New wage boost puts squeeze on teenage workers across Arizona
Employers are cutting back hours, laying off young staffers
...Some Valley employers, especially those in the food industry, say payroll budgets have risen so much that they're cutting hours, instituting hiring freezes and laying off employees.
And teens are among the first workers to go.
Companies maintain the new wage was raised to $6.75 per hour from $5.15 per hour to help the breadwinners in working-poor families. Teens typically have other means of support.
Mark Messner, owner of Pepi's Pizza in south Phoenix, estimates he has employed more than 2,000 high school students since 1990. But he plans to lay off three teenage workers and decrease hours worked by others.
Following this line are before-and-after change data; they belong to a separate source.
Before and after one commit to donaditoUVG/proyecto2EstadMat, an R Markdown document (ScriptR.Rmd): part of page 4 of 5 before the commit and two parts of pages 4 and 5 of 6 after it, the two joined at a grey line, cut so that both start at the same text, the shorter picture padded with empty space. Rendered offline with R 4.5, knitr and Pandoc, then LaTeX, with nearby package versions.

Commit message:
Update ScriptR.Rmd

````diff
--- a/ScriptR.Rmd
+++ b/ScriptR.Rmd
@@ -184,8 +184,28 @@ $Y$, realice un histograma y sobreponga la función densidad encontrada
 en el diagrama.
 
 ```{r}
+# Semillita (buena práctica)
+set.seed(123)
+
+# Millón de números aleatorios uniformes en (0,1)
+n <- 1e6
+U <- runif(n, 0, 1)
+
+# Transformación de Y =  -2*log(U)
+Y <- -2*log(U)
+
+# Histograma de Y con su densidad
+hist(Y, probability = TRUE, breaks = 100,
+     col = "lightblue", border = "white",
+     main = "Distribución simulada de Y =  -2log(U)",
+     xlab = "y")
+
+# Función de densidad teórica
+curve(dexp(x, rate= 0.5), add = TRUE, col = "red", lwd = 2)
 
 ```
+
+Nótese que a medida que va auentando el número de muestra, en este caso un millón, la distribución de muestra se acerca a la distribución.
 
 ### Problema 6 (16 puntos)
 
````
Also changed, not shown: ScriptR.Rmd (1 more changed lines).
Of his 25-person workforce, roughly 75 percent are in high school.
"I've had to go to some of my kids and say, 'Look, my payroll just increased 13 percent,' " he said. " 'Sorry, I don't have any hours for you...'
The Employment Policies Institute in Washington, which opposed the recent increases, cited 2003 data by Federal Reserve economists showing a 10 percent increase caused a 2 percent to 3 percent decrease in employment.
It also cited comments by noted economist Milton Friedman, who maintained that high teen unemployment rates were largely the result of minimum-wage laws.
"After a wage hike, employers seek to take fewer chances on individuals with little education or experience," one institute researcher told lawmakers in 2004.
Tom Kelly, owner of Mary Coyle Ol' Fashion Ice Cream Parlor in Phoenix, voted for the minimum-wage increase. But he said, "The new law has impacted us quite a bit."
It added about $2,000 per month in expenses. The store, which employs mostly teen workers, has cut back on hours and has not replaced a couple of workers who quit.
Kelly raised the wages of workers who already made above minimum wage to ensure pay scales stayed even. As a result, "we have to be a lot more efficient" and must increase menu prices, he said...
Opponents, however, said there was little talk about teenage workers. "Everyone wanted to focus on the other aspects of the minimum-wage campaign," said Michelle Bolton, Arizona state director of the National Federation of Independent Business.
An Employment Policies Institute study determined that 30.1 percent of affected workers in Arizona fell between the ages of 16 and 19.
"Workers affected by the minimum-wage increase are less likely to be supporting a family than the typical Arizona worker," it stated. "For example, 30.4 percent of the workers are living with their parent or parents, while only 7.6 percent of all Arizona workers are in this category..."